[Entries taken from a collection]
[Start of section]
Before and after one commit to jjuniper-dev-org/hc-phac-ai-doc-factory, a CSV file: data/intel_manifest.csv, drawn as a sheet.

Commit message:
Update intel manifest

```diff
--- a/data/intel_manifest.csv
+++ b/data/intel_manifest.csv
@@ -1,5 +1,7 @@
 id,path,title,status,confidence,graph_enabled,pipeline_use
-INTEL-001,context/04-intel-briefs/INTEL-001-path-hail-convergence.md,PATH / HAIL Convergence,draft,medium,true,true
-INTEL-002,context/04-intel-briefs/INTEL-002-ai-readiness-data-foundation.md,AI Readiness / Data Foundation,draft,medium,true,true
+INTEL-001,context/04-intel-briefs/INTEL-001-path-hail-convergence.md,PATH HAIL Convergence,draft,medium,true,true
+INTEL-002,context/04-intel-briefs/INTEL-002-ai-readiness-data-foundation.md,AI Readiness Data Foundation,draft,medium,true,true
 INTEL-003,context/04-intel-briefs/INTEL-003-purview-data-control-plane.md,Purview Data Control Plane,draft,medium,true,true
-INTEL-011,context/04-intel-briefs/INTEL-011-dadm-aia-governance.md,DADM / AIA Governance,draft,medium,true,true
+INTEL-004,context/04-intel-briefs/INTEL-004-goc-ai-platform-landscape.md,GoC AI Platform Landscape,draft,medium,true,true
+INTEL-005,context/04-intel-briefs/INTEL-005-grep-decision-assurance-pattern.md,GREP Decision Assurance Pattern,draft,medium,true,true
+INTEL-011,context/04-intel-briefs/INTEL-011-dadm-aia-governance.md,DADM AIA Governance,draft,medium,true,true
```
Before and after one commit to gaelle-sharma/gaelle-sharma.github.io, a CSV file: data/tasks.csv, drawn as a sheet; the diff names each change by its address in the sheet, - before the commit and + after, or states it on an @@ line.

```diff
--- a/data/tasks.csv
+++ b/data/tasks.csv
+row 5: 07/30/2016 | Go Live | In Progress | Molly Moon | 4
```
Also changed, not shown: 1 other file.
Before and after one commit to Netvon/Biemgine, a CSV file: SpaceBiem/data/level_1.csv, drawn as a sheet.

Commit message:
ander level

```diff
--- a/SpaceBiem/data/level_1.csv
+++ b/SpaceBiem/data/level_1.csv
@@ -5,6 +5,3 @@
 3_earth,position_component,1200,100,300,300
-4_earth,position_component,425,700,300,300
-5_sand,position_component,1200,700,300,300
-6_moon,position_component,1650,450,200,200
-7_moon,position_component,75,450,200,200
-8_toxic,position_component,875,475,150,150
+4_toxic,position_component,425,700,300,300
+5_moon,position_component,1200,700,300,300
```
[End of section]
**REQUIRED WORK**: For each line above that contains the word "tasks", make a copy.

**EXERCISE OUTPUT**:
Before and after one commit to gaelle-sharma/gaelle-sharma.github.io, a CSV file: data/tasks.csv, drawn as a sheet; the diff names each change by its address in the sheet, - before the commit and + after, or states it on an @@ line.
--- a/data/tasks.csv
+++ b/data/tasks.csv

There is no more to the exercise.